• Entry
  • Reader's guide
  • Entries A-Z
  • Subject index

Employment Division v. Smith (1990)

  • By: Elizabeth Price Foley
  • In: Encyclopedia of Drug Policy
  • Edited by: Mark A. R. Kleiman & James E. Hawdon
  • Subject:Public Policy, Drug Crimes

In Employment Division, Department of Human Resources of Oregon v. Smith, the Supreme Court upheld a state's decision to deny unemployment compensation benefits to workers fired by a private employer because they had ingested peyote as part of a religious ceremony. Peyote is a hallucinogenic prohibited under both federal and state controlled substances law. The workers argued that the denial of benefits violated their rights under the Free Exercise Clause of the First Amendment. The U.S. Supreme Court rejected this argument, holding that a religiously neutral law of general applicability does not violate the right to free exercise of religion.

The Smith majority rejected the workers’ assertion that, because Oregon's action interfered with the workers’ ability to practice their religion, the Court should apply “strict scrutiny” ...

    • Loading...
    locked icon

    Sign in to access this content

    Get a 30 day FREE TRIAL
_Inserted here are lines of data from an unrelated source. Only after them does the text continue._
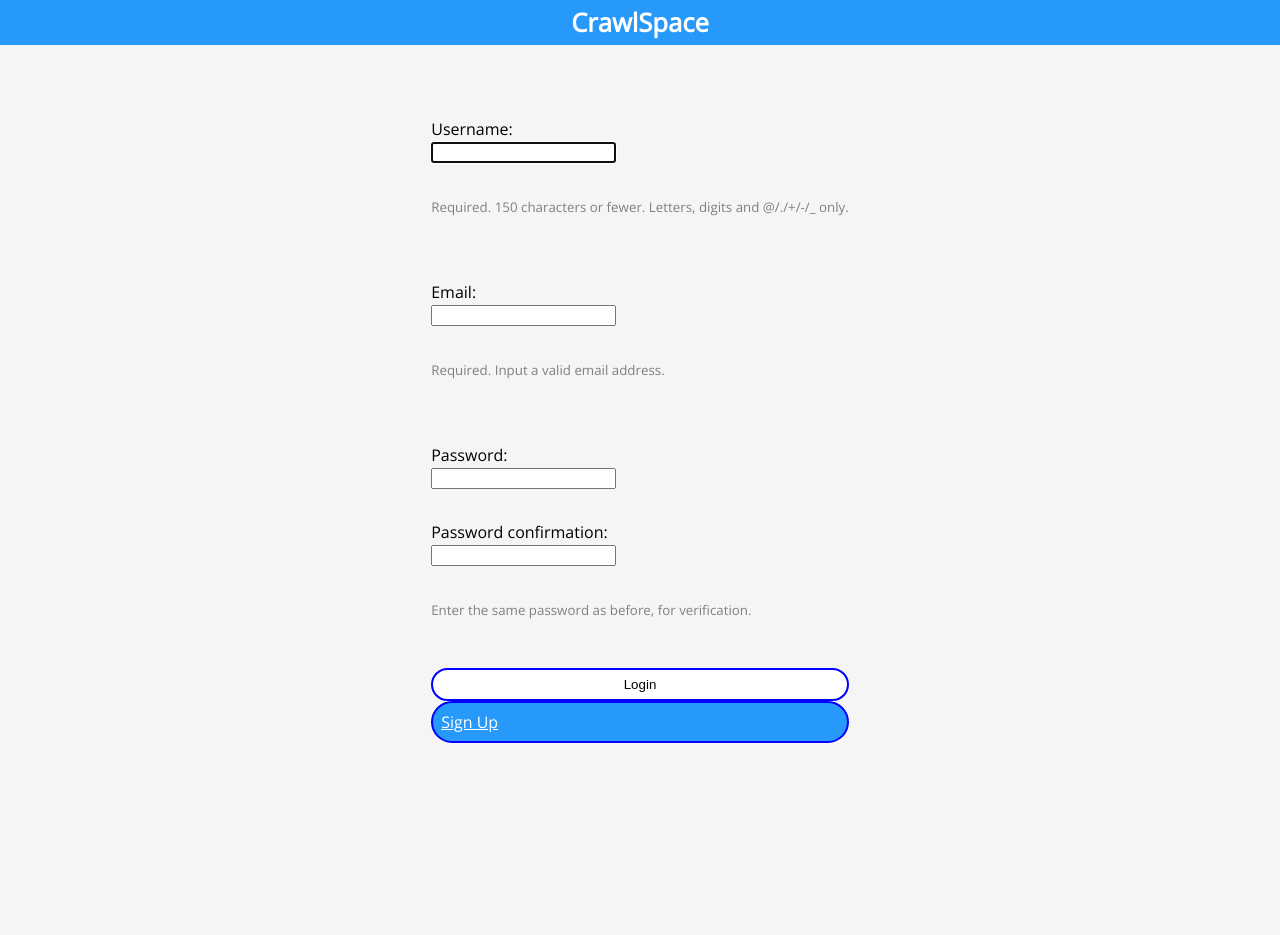
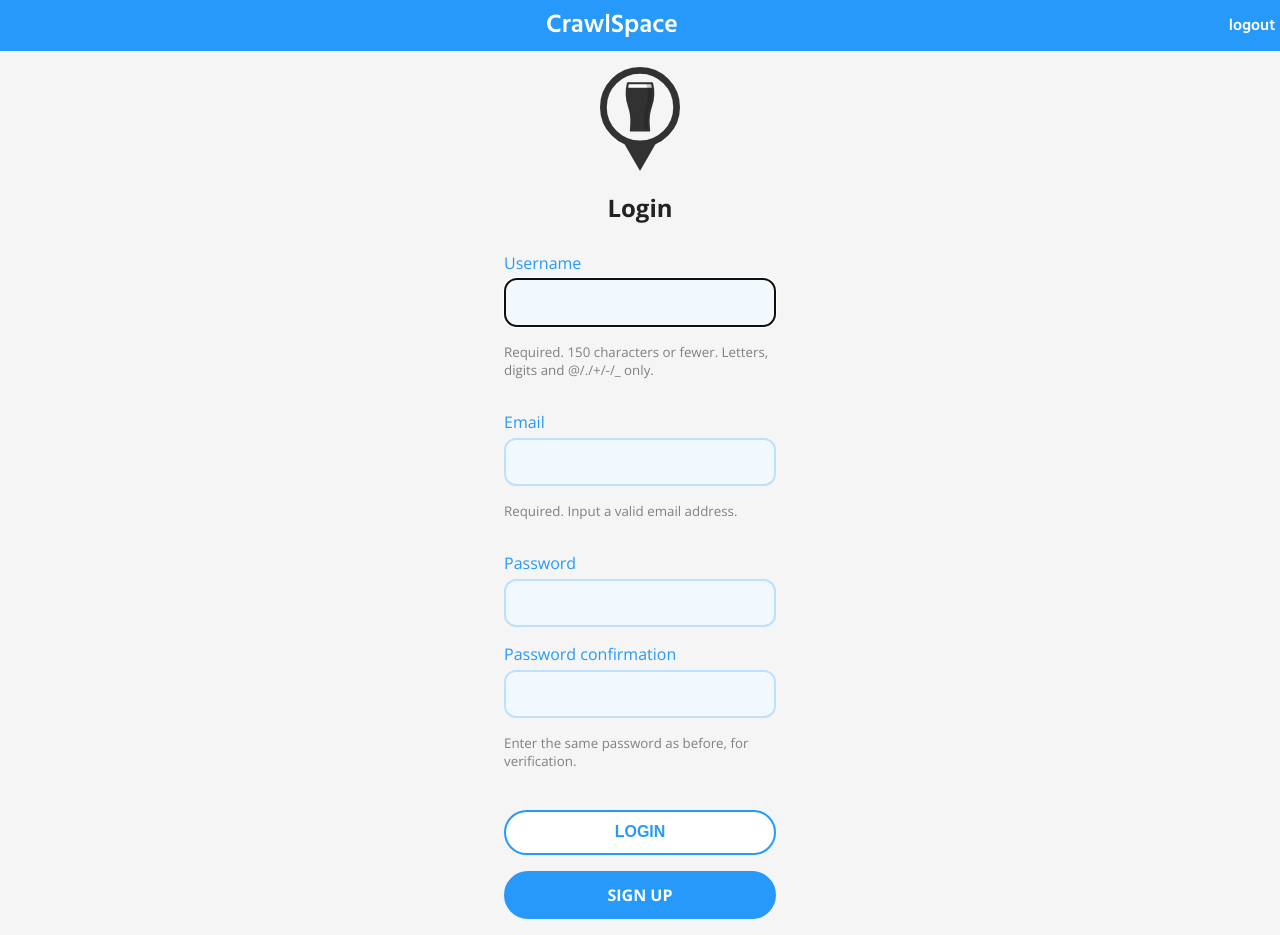
Before and after one commit to Crawlspace-Team/CrawlSpace, a Django app: template Crawlspace-app/crawlspace/templates/login.html in a window 1280 px wide. Before the commit the page ends 743 px from the top, so only its background shows below. Run offline with Django 3.2, Linux system fonts and the light colour scheme; the template is opened without the code that fills it: values that come from a table or form of the project are taken from there, others are empty; a user stored in the database is signed in.

Commit message:
Add finished login and sign up css styles
Added the finished login and sign up css styles and reusable styles for the form inputs.

```diff
--- a/Crawlspace-app/crawlspace/templates/base.html
+++ b/Crawlspace-app/crawlspace/templates/base.html
@@ -4,17 +4,15 @@
   <head>
     <meta charset="utf-8">
     <title>{% block title %}CrawlSpace{% endblock %}</title>
-    <link href="https://fonts.googleapis.com/css?family=Open+Sans" rel="stylesheet">
+    <link href="https://fonts.googleapis.com/css?family=Hind:600,700|Open+Sans:400,600,700,800" rel="stylesheet">
     <link rel="stylesheet" href="{% static 'css/main.css' %}" type="text/css" />
   </head>
   <body>
     <header>
       <h1>CrawlSpace</h1>
-      <!--{% if user.is_authenticated %}
-        <a href="{% url 'logout' %}">logout</a>
-      {% else %}
-        <a href="{% url 'login' %}">login</a> / <a href="{% url 'signup' %}">signup</a>
-      {% endif %}-->
+      {% if user.is_authenticated %}
+        <a class="nav_button" href="{% url 'logout' %}">logout</a>
+      {% endif %}
     </header>
     <main>
       <section id="content">
--- a/Crawlspace-app/crawlspace/templates/login.html
+++ b/Crawlspace-app/crawlspace/templates/login.html
@@ -1,6 +1,10 @@
 {% extends 'base.html' %}
+{% load static %}
 
 {% block content %}
+  <section class="container--form">
+    <img class="logo" src="{% static 'images/CrawlSpace_Logo.svg' %}" alt="CrawlSpace Logo">
+    <h2>Login</h2>
     {% if form.errors %}
       <p style="color: red">Your username and password didn't match. Please try again.</p>
     {% endif %}
@@ -9,8 +13,8 @@
       <input type="hidden" name="next" value="{{ next }}" />
       {% for field in form %}
         <p>
-        {{ field.label_tag }}<br>
-        {{ field }}<br>
+          <span>{{ field.label }}</span>
+          {{ field }}
           {% for error in field.errors %}
             <p style="color: red">{{ error }}</p>
           {% endfor %}
@@ -19,7 +23,8 @@
           {% endif %}
         </p>
       {% endfor %}
-    <button class="button--large button--login" type="submit">Login</button>
-    <a class="button--large button--signup" href="{% url 'signup' %}">Sign Up</a>
+      <button class="button--large button--white" type="submit">Login</button>
+      <a class="button--large button--accent" href="{% url 'signup' %}">Sign Up</a>
     </form>
+  </section>
 {% endblock %}
--- a/Crawlspace-app/static/css/main.css
+++ b/Crawlspace-app/static/css/main.css
@@ -14,10 +14,14 @@ header {
   background: #2699FB;
   width: 100%;
   color: white;
-  justify-content: center; }
+  justify-content: center;
+  font-family: 'Hind', sans-serif; }
   header h1 {
     margin: 0.2em 0;
-    font-size: 1.6em; }
+    font-size: 1.6em;
+    flex-grow: 1;
+    text-align: center;
+    font-weight: 600; }
 
 main {
   min-width: 100%;
@@ -28,21 +32,83 @@ main {
   align-items: center;
   justify-content: center; }
 
+#content {
+  margin: 1em; }
+
+.container--form {
+  display: flex;
+  flex-direction: column;
+  width: 17em;
+  align-items: center; }
+  .container--form h2 {
+    color: #222222; }
+
 .form--vertical {
   display: flex;
-  flex-direction: column; }
+  flex-direction: column;
+  width: 17em;
+  color: #2699FB; }
+  .form--vertical p, .form--vertical label, .form--vertical input {
+    width: 100%; }
+  .form--vertical span {
+    font-weight: 500;
+    font-size: 1em; }
+  .form--vertical input {
+    font-family: 'Open Sans', sans-serif;
+    box-sizing: border-box;
+    border: 2px solid #BCE0FD;
+    border-radius: 0.75em;
+    background: #F1F9FF;
+    padding: 0.7em 0;
+    margin-top: 0.3em;
+    text-decoration: none;
+    color: #2699FB;
+    font-size: 1em;
+    font-weight: 500;
+    text-indent: 1em; }
+  .form--vertical p {
+    display: flex;
+    flex-direction: column;
+    margin: 0.5em 0; }
 
 .button--large {
-  border: 2px solid blue;
+  border: 2px solid #2699FB;
   background: none;
   border-radius: 5em;
-  padding: 0.5em; }
+  padding: 0.7em 0;
+  text-decoration: none;
+  font-size: 1em;
+  text-transform: uppercase;
+  font-weight: bold;
+  text-align: center;
+  margin-top: 1em; }
+  .button--large:hover {
+    cursor: pointer; }
 
-.button--signup {
+.button--accent {
   background: #2699FB;
   color: white; }
 
-.button--login {
-  background: white; }
+.button--white {
+  background: white;
+  color: #2699FB; }
+
+.nav_button {
+  display: flex;
+  align-self: center;
+  text-decoration: none;
+  color: white;
+  margin: 0.3em; }
+
+.logo {
+  width: 5em; }
+
+@media screen and (max-width: 15em) {
+  html body main #content {
+    width: 100vw; }
+    html body main #content .form--login {
+      width: 100%; }
+    html body main #content .form--vertical {
+      width: 100%; } }
 
 /*# sourceMappingURL=main.css.map */
--- a/Crawlspace-app/static/css/main.scss
+++ b/Crawlspace-app/static/css/main.scss
@@ -2,8 +2,14 @@ $white: white;
 $off-white: #F5F5F5;
 $dark: #222222;
 $accent: #2699FB;
+$accent-light: #BCE0FD;
+$accent-lighter: #F1F9FF;
 
 $h1-size: 1.6em;
+$button-size: 1em;
+
+$input-padding: 0.7em 0;
+$form-width: 17em;
 
 html {
     margin: 0;
@@ -24,9 +30,13 @@ header {
     width: 100%;
     color: $white;
     justify-content: center;
+    font-family: 'Hind', sans-serif;
     h1 {
         margin: 0.2em 0;
         font-size: $h1-size;
+        flex-grow: 1;
+        text-align: center;
+        font-weight: 600;
     }
 }
 
@@ -41,27 +51,102 @@ main {
 }
 
 #content {
+    margin: 1em;
+}
 
+.container--form  {
+    display: flex;
+    flex-direction: column;
+    width: $form-width;
+    align-items: center;
+    h2 {
+        color: $dark;
+    }
 }
 
 .form--vertical {
     display: flex;
     flex-direction: column;
+    width: $form-width;
+    color: $accent;
+    p, label, input {
+        width: 100%;
+    }
+    span {
+        font-weight: 500;
+        font-size: 1em;
+    }
+    input {
+        font-family: 'Open Sans', sans-serif;
+        box-sizing: border-box;
+        border: 2px solid $accent-light;
+        border-radius: 0.75em;
+        background: $accent-lighter;
+        padding: $input-padding;
+        margin-top: 0.3em;
+        text-decoration: none;
+        color: $accent;
+        font-size: 1em;
+        font-weight: 500;
+        text-indent: 1em;
+    }
+    p {
+        display: flex;
+        flex-direction: column;
+        margin: 0.5em 0;
+    }
 }
 
 .button--large {
-    border: 2px solid blue;
+    border: 2px solid $accent;
     background: none;
     border-radius: 5em;
-    padding: 0.5em;
-
+    padding: $input-padding;
+    text-decoration: none;
+    font-size: $button-size;
+    text-transform: uppercase;
+    font-weight: bold;
+    text-align: center;
+    margin-top: 1em;
+    &:hover {
+        cursor: pointer;
+    }
 }
 
-.button--signup {
+.button--accent {
     background: $accent;
-    color: white;
+    color: $white;
 }
 
-.button--login {
+.button--white {
     background: $white;
+    color: $accent;
 }
+
+.nav_button {
+    display: flex;
+    align-self: center;
+    text-decoration: none;
+    color: $white;
+    margin: 0.3em;
+}
+
+.logo {
+    width: 5em;
+}
+
+@media screen and (max-width: 15em) {
+  html body {
+    main {
+      #content {
+        width: 100vw;
+        .form--login  {
+            width: 100%;
+        }
+        .form--vertical {
+            width: 100%;
+        }
+      }
+    }
+  }
+}
```
Also changed, not shown: Crawlspace-app/crawlspace/templates/signup.html (+9 -7 lines), Crawlspace-app/db.sqlite3, Crawlspace-app/static/images/crawlspace_logo.svg (added), Crawlspace_Github_Logo.png (added), 2 other files. Lines whose indentation alone changed are shown as unchanged.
    • Watch videos from a variety of sources bringing classroom topics to life
    • Read modern, diverse business cases
    • Explore hundreds of books and reference titles